France’s traditional major parties are projected to defend their control of the thirteen regions in Europe in the second election round on Sunday.
Last week, the center-left Socialists and center-right Republicans placed first in all regions, pushing Marine Le Pen’s far-right National Rally and President Emmanuel Macron’s liberal En Marche! into third and fourth place.
The runoffs this weekend confirmed the results with exit polls giving the Republicans 38 percent support nationally, followed by the Socialists and Greens (who allied in the second round) at 35 percent and National Rally on 20 percent.
Catalonia’s leading pro-independence parties have reached an agreement to install Pere Aragonès as regional president.
Aragonès has been acting president since September, when Quim Torra of the center-right Together for Catalonia (Junts) was forced to step down. Aragonès’ Republican Left won the election in February.
The agreement comes after three months of negotiations during which the Republicans raised the possibility of forming a minority government if Junts would not move closer to their position.
The sticking point was how to continue the independence process. The Republicans want to give talks about self-determination with Spanish prime minister Pedro Sánchez a chance. They often vote with the social democrat in the national Congress. Junts does not expect Sánchez will meet the separatists’ demands, which include a recognized referendum on independence from Spain and an amnesty for the organizers of the 2017 referendum, which had been forbidden by the Spanish Constitution Court. They were convicted in 2019 to between nine and thirteen years in prison. Read more “Separatist Parties Agree to Form New Government in Catalonia”
Scotland’s will be the most closely watched election, but voters across the UK go to the polls on Thursday.
In addition to the 129 seats in the Scottish Parliament, all sixty seats in the Welsh Assembly, all 25 seats in the London Assembly, thirteen mayoralties and thousands of seats in 143 English councils are contested.
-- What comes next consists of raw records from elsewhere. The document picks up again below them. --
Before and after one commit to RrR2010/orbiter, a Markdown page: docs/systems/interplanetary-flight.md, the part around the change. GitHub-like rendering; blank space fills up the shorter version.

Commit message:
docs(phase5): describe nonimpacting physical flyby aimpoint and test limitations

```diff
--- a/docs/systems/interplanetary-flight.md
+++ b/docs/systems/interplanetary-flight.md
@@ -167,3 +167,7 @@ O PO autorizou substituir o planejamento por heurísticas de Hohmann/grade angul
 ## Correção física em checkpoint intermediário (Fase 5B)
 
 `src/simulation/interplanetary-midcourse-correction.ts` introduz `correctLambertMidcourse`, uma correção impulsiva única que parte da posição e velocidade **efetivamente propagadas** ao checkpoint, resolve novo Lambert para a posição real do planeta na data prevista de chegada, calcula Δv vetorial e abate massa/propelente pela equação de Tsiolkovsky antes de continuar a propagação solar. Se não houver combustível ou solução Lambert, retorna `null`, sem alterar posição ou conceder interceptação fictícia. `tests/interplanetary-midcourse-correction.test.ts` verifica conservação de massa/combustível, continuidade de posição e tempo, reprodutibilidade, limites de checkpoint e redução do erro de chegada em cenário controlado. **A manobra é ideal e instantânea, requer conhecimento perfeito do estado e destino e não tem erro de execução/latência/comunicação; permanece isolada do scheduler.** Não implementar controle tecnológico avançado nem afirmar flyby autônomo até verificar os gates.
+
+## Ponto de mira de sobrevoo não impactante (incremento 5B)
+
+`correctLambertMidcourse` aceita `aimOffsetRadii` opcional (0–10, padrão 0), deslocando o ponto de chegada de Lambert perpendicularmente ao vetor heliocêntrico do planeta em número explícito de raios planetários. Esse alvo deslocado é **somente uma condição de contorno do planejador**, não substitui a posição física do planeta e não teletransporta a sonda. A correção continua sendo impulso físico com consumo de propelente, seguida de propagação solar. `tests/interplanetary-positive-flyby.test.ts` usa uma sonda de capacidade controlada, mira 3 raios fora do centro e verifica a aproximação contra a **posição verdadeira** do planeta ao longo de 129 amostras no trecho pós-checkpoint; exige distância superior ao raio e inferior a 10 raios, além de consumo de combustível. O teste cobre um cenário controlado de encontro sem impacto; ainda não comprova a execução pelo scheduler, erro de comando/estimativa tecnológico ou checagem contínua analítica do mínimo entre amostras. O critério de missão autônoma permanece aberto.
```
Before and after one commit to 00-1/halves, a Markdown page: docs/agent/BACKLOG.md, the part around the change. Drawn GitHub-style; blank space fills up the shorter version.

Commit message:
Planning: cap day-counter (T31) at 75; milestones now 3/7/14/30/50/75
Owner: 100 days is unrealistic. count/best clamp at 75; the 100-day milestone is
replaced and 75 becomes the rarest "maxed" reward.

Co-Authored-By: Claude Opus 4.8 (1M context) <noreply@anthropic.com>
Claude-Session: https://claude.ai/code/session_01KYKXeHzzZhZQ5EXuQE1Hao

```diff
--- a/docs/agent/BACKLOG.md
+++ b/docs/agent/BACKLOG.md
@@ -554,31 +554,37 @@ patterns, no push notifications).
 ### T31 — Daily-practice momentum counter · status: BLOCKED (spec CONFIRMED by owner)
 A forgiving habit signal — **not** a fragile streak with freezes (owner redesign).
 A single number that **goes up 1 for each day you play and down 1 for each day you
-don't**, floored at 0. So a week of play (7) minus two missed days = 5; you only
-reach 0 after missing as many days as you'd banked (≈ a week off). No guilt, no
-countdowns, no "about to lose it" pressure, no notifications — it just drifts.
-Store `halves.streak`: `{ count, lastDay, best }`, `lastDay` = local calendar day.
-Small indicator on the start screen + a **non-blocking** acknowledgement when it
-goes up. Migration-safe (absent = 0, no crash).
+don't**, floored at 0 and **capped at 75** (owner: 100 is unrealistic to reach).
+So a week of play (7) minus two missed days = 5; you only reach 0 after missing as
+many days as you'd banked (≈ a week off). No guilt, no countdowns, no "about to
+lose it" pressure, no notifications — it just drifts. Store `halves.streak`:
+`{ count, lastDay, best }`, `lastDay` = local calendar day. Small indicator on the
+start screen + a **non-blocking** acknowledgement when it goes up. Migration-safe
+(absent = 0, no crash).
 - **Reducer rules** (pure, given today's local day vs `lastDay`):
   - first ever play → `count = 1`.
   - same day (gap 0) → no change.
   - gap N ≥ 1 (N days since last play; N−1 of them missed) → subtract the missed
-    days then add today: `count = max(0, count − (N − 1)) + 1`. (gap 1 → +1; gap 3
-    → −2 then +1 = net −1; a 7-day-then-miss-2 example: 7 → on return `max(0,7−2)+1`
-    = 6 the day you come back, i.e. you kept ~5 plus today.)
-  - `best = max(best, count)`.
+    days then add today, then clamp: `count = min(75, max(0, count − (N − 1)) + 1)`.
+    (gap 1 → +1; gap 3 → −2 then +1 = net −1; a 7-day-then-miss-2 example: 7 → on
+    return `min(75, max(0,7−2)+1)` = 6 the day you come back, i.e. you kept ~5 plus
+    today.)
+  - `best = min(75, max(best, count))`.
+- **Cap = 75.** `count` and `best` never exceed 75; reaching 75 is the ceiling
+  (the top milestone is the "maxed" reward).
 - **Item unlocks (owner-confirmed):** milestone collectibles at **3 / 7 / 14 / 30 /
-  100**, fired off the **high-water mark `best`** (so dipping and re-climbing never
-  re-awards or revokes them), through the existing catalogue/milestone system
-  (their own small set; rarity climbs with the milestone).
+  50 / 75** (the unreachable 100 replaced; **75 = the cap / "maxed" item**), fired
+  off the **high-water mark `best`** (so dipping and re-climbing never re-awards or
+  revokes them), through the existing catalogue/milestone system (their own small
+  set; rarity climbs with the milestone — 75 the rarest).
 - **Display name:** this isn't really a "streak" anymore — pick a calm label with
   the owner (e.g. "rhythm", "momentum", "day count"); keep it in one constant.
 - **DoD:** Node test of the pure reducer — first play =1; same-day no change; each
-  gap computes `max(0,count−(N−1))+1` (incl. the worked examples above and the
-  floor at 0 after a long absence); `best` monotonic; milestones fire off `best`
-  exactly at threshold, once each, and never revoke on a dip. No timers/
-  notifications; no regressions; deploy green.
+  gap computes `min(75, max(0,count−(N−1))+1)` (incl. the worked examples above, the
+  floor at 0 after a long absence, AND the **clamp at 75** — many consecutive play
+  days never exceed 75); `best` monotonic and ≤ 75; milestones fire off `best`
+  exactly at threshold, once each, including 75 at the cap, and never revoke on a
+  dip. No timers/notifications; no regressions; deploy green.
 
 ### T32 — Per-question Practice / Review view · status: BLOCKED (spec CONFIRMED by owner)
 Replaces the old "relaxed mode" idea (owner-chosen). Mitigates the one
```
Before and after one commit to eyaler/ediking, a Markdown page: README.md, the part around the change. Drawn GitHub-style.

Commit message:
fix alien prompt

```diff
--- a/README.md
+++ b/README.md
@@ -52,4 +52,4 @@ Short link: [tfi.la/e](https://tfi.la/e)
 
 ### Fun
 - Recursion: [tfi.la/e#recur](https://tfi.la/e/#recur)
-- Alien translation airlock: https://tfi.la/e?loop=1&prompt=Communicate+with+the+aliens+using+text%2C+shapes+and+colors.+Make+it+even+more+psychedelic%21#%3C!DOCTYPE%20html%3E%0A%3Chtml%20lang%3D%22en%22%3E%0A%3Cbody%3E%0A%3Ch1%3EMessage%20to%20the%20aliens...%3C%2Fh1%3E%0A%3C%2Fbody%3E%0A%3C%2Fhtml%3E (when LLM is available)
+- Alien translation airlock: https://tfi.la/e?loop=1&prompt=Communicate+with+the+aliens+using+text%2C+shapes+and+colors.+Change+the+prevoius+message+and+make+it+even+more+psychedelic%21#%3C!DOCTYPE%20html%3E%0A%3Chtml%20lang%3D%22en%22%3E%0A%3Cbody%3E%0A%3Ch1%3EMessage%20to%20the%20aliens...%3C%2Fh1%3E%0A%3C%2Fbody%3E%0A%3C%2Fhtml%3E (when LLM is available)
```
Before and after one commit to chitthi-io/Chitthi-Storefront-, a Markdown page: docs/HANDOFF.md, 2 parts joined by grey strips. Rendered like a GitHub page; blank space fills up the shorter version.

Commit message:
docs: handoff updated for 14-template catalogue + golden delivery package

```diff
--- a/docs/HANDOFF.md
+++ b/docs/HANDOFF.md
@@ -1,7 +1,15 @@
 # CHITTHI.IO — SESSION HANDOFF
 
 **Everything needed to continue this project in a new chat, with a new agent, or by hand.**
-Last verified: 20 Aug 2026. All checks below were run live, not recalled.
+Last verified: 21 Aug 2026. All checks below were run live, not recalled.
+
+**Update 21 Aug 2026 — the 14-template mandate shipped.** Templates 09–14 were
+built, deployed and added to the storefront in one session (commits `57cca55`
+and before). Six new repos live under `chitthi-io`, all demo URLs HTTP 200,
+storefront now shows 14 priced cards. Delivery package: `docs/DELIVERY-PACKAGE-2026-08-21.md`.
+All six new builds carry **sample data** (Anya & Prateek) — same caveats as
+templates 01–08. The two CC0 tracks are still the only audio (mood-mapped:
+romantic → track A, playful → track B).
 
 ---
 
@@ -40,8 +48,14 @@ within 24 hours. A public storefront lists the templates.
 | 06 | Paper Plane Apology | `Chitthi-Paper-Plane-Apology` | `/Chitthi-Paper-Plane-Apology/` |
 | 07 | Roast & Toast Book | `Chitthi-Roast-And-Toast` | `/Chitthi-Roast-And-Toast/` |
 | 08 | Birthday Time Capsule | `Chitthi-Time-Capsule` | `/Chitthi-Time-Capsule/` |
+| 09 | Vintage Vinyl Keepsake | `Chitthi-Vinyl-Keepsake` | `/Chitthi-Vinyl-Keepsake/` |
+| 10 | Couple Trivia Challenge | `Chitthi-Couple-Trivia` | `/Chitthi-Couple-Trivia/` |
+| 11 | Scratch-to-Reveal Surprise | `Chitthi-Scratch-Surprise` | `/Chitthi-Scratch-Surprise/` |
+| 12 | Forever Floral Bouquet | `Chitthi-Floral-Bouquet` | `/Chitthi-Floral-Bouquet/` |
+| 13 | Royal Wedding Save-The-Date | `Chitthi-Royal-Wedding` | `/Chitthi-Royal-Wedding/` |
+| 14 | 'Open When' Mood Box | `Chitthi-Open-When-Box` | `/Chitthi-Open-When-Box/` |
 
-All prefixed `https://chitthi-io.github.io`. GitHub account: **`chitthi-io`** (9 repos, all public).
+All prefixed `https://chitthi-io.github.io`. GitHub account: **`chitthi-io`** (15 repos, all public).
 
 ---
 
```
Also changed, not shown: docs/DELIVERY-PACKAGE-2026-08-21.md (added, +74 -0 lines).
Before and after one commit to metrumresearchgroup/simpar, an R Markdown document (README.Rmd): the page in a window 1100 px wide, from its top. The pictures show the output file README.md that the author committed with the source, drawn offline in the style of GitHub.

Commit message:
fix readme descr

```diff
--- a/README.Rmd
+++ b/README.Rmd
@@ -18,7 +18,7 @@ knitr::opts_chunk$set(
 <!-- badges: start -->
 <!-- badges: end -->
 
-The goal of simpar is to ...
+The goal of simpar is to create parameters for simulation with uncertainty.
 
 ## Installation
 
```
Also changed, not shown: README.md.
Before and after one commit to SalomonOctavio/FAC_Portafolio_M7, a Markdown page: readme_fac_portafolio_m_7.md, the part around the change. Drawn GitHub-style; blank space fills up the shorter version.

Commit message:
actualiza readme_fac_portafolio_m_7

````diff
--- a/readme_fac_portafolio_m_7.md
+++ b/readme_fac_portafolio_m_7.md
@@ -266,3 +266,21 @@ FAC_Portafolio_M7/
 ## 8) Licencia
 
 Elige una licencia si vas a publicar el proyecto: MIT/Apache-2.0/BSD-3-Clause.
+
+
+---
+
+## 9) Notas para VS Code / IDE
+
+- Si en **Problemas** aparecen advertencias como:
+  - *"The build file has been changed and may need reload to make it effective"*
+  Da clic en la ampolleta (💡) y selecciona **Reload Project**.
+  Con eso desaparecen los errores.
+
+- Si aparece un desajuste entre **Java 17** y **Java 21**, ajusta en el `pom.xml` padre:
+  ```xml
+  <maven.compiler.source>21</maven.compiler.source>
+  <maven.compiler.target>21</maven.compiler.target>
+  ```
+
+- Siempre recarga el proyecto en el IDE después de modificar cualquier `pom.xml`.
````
There is also a parliamentary by-election in Hartlepool, which has voted Labour since the constituency was created in 1974.
Polls opened at 7 AM local time and will close at 10 PM. Due to coronavirus restrictions, many localities won’t start counting votes until Friday. Full results aren’t expected until the weekend.
Armin Laschet will lead Germany’s Christian Democrats into the September election. His rival, Markus Söder, bowed out after the executive committee of the Christian Democratic Union (CDU), the larger of the two “Union” parties, threw its weight behind Laschet in a late-night vote.
Following seven hours of debate about whether and how to vote, 31 of the committee’s 46 members backed Laschet in the early hours of Tuesday.
Two months after they expanded their majority in the regional parliament, Catalonia’s pro-independence parties have yet to form a new government.
The separatists for the first time won more than 50 percent of the votes in the election in February. The formerly center-right Together for Catalonia (Junts), which now presents itself as a big tent, lost two seats. But the Republican Left and far-left Popular Unity Candidacy (CUP) gained six, giving the three parties, which have governed Catalonia since 2015, a comfortable majority of 74 out of 135 seats.
The Republican Left and CUP quickly did a deal, which would pull the anticapitalists into government for the first time. (They previously supported minority governments of Junts and the Republican Left.)
Talks to form a coalition government are underway in the Netherlands, where Prime Minister Mark Rutte won the election on Wednesday but fell short of an overall majority.
Four parties will be needed to form a government. Rutte’s right-liberal VVD (of which I am a member) and Trade Minister Sigrid Kaag’s left-liberal D66 would be needed in almost any combination. The two have 58 seats. 76 are needed for majority. Read more “Liberal Parties Look for Allies in Netherlands”